WHAT THIS TASK INVOLVES: How many lines below contain the string "README"? Reply with the figure and no further words.

Records drawn from a dataset:
____________
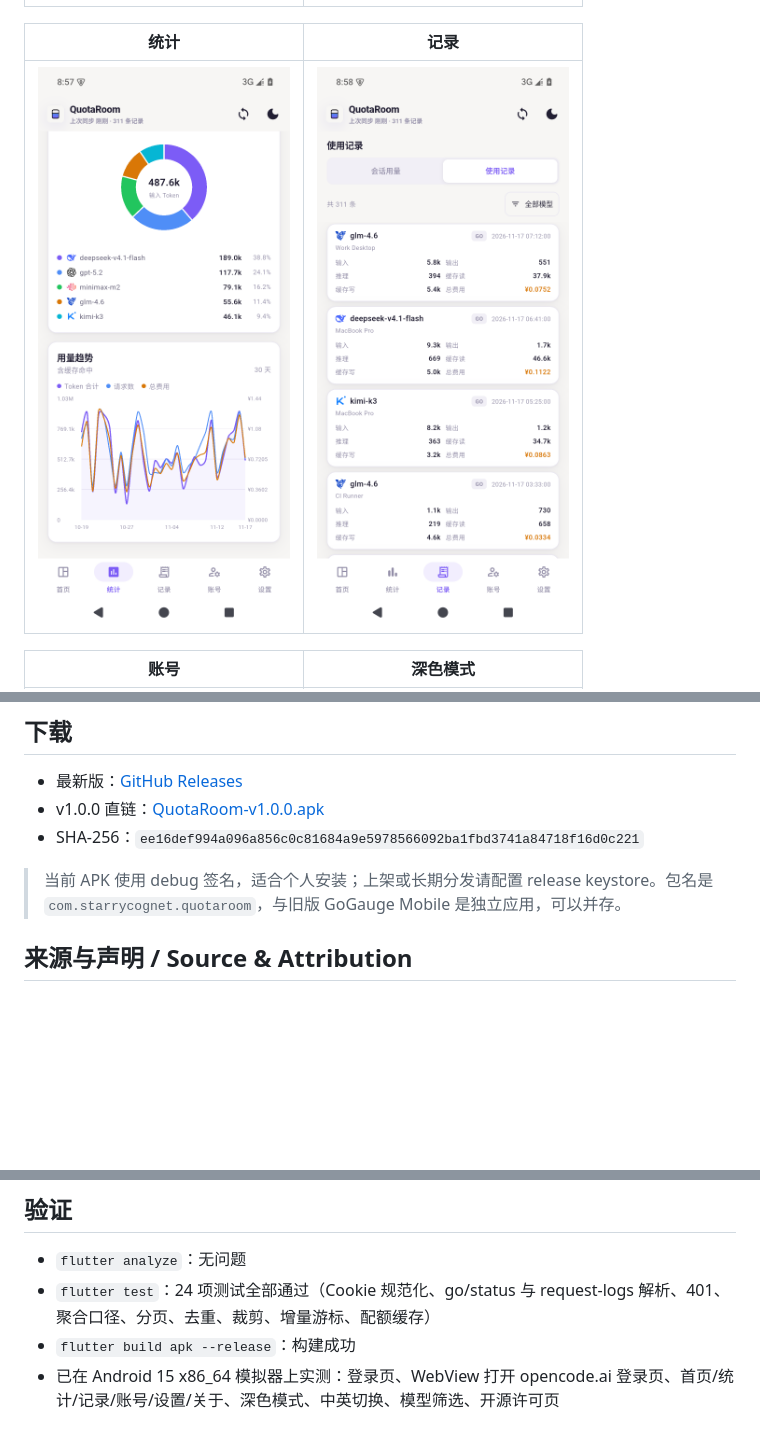
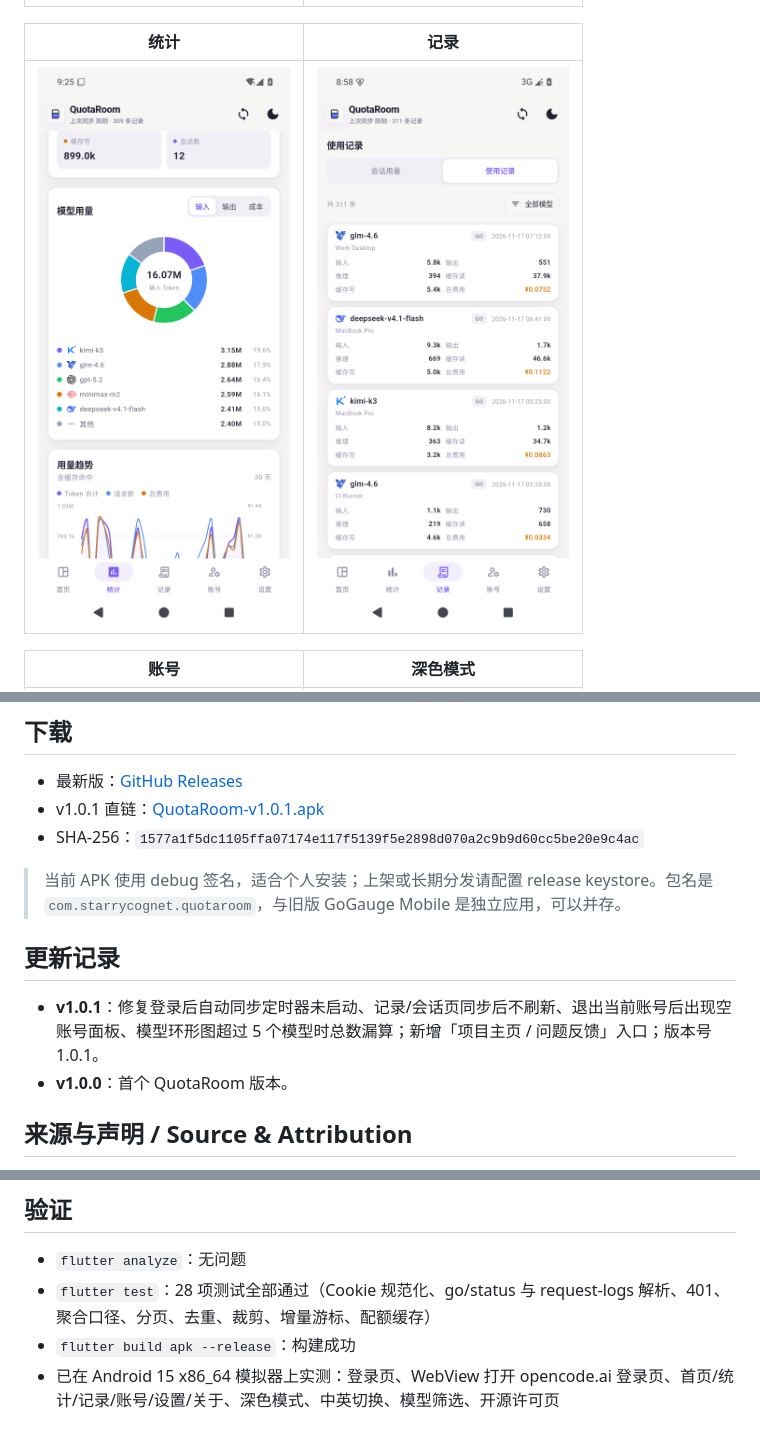
Before and after one commit to StarryCognet/quotaroom, a Markdown page: README.md, 3 parts joined by grey strips. GitHub-like rendering; pictures changed too: docs/screenshot-stats.png; blank space fills up the shorter version.

```diff
--- a/README.md
+++ b/README.md
@@ -27,10 +27,15 @@ QuotaRoom 是 [GoGauge (opencode-go-gauge)](https://github.com/yphyphyph/opencod
 ## 下载
 
 - 最新版：[GitHub Releases](https://github.com/StarryCognet/quotaroom/releases/latest)
-- v1.0.0 直链：[QuotaRoom-v1.0.0.apk](https://github.com/StarryCognet/quotaroom/releases/download/v1.0.0/QuotaRoom-v1.0.0.apk)
-- SHA-256：`ee16def994a096a856c0c81684a9e5978566092ba1fbd3741a84718f16d0c221`
+- v1.0.1 直链：[QuotaRoom-v1.0.1.apk](https://github.com/StarryCognet/quotaroom/releases/download/v1.0.1/QuotaRoom-v1.0.1.apk)
+- SHA-256：`1577a1f5dc1105ffa07174e117f5139f5e2898d070a2c9b9d60cc5be20e9c4ac`
 
 > 当前 APK 使用 debug 签名，适合个人安装；上架或长期分发请配置 release keystore。包名是 `com.starrycognet.quotaroom`，与旧版 GoGauge Mobile 是独立应用，可以并存。
+
+## 更新记录
+
+- **v1.0.1**：修复登录后自动同步定时器未启动、记录/会话页同步后不刷新、退出当前账号后出现空账号面板、模型环形图超过 5 个模型时总数漏算；新增「项目主页 / 问题反馈」入口；版本号 1.0.1。
+- **v1.0.0**：首个 QuotaRoom 版本。
 
 ## 来源与声明 / Source & Attribution
 
@@ -147,7 +152,7 @@ assets/
 ## 验证
 
 - `flutter analyze`：无问题
-- `flutter test`：24 项测试全部通过（Cookie 规范化、go/status 与 request-logs 解析、401、聚合口径、分页、去重、裁剪、增量游标、配额缓存）
+- `flutter test`：28 项测试全部通过（Cookie 规范化、go/status 与 request-logs 解析、401、聚合口径、分页、去重、裁剪、增量游标、配额缓存）
 - `flutter build apk --release`：构建成功
 - 已在 Android 15 x86_64 模拟器上实测：登录页、WebView 打开 opencode.ai 登录页、首页/统计/记录/账号/设置/关于、深色模式、中英切换、模型筛选、开源许可页
 
```
Also changed, not shown: 10 other files.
____________
THE COMPLETED TASK: 3